It bemoaned that after 62 years of nationhood, most Ghanaians were still muffled by poverty and could not access the basic necessities of shelter, food, water, health, education, electricity, roads and good drainage, jobs and incomes, enhanced living standards, and ultimately, happiness.
Resort to suicide or migration
The members of the NHC also expressed concern over the growing stories of people, young and old, taking their own lives due to their unbearable living conditions. They maintained that poverty was also the reason why most of the youth of Ghana thought that everywhere else was better than Ghana, and so were willing to risk their lives through deserts and across stormy seas, to escape from the difficulties at home, and in search of greener pastures. The House of Chiefs recalled the unfortunate murder of 44 Ghanaians in cold blood in The Gambia in 2005, who were only exercising their right to pursue happiness, which they could not find at home.

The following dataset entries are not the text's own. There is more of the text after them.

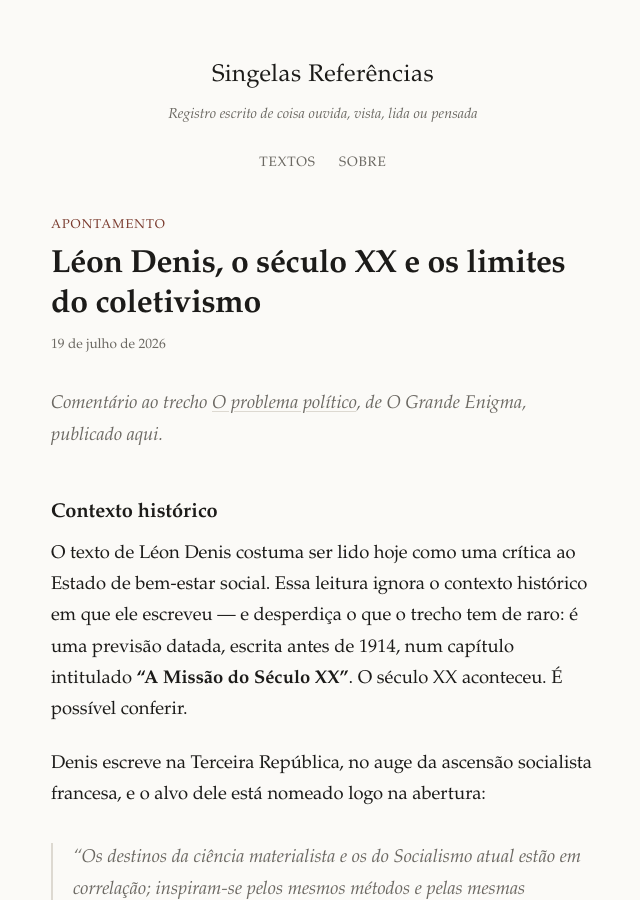
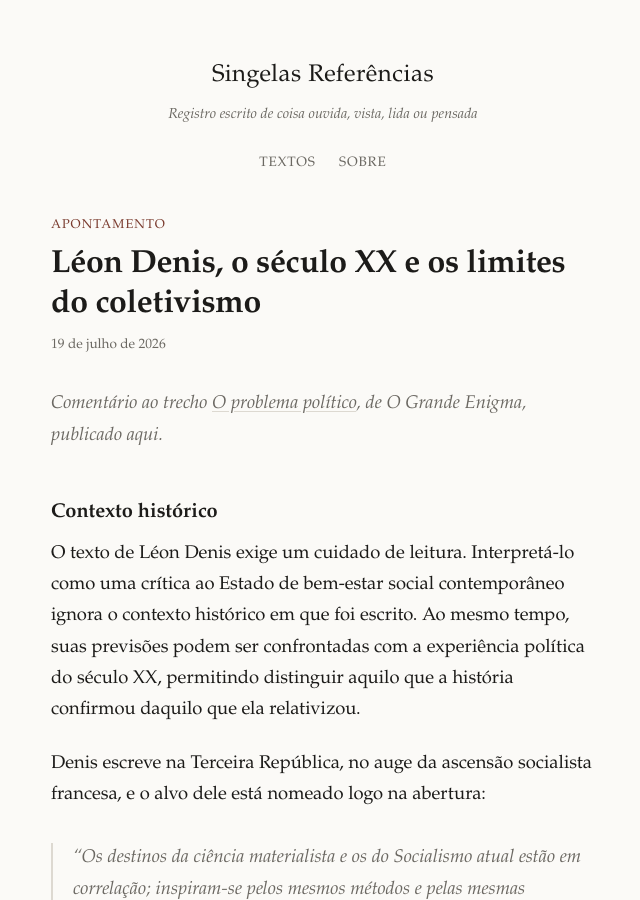
Before and after one commit to wfaquieri/singelas-referencias, a Jekyll site: the page built from _posts/2026-07-19-leon-denis-o-seculo-xx-e-os-limites-do-coletivismo.md, in a window 1280 px wide and 900 px high. Shown: the whole window, without its empty margins (317-957 px from the left). Built offline with Jekyll 4.4.1, drawn with Linux system fonts in a browser that asks for light colours.

Commit message:
Ajustes de redacao na abertura e no resumo

```diff
--- a/_posts/2026-07-19-leon-denis-o-seculo-xx-e-os-limites-do-coletivismo.md
+++ b/_posts/2026-07-19-leon-denis-o-seculo-xx-e-os-limites-do-coletivismo.md
@@ -3,7 +3,7 @@ layout: post
 title: "Léon Denis, o século XX e os limites do coletivismo"
 date: 2026-07-19
 categories: apontamentos
-resumo: "Denis escreveu uma previsão datada, antes de 1914. O século XX aconteceu — e confirmou uma parte do que ele temia, enquanto relativizava outra."
+resumo: "Denis escreveu uma previsão datada, antes de 1914. O século XX aconteceu e confirmou uma parte do que ele temia, enquanto relativizava outra."
 description: "Uma leitura histórica do texto político de Léon Denis: o que o século XX confirmou de suas previsões, o que relativizou, e por que lê-lo como crítica ao Estado de bem-estar é anacronismo."
 ---
 
@@ -11,7 +11,7 @@ description: "Uma leitura histórica do texto político de Léon Denis: o que o
 
 ## Contexto histórico
 
-O texto de Léon Denis costuma ser lido hoje como uma crítica ao Estado de bem-estar social. Essa leitura ignora o contexto histórico em que ele escreveu — e desperdiça o que o trecho tem de raro: é uma previsão datada, escrita antes de 1914, num capítulo intitulado **"A Missão do Século XX"**. O século XX aconteceu. É possível conferir.
+O texto de Léon Denis exige um cuidado de leitura. Interpretá-lo como uma crítica ao Estado de bem-estar social contemporâneo ignora o contexto histórico em que foi escrito. Ao mesmo tempo, suas previsões podem ser confrontadas com a experiência política do século XX, permitindo distinguir aquilo que a história confirmou daquilo que ela relativizou.
 
 Denis escreve na Terceira República, no auge da ascensão socialista francesa, e o alvo dele está nomeado logo na abertura:
 
```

Poverty should not be our lot
The chiefs could not comprehend why Ghana should be poor or struggle to cater for the basic needs of her citizens, in spite of all the available natural resources and unimaginable fertile land.
Ghana, they said, was endowed with a lot of natural resources such as bauxite, diamonds, gold, iron ore, timber, cocoa, salt, and oil and gas among many others, coupled with the vibrant, energetic, educated and peace-loving human resource, and therefore, did not have to be poor.
The statement encouraged the future leaders [youth] not to allow themselves to be used by self-seekers, as serial callers, let alone vigilantes, to attack the few people who dare to speak for them.
It charged the people of Ghana to begin to insist on their traditional and political leaders to use the resources of the state prudently for the sole benefit of the people, and in pursuance of their development needs. “Leadership is an opportunity to serve, not to exploit. We must hold our leaders to account. Enough of the politricks!”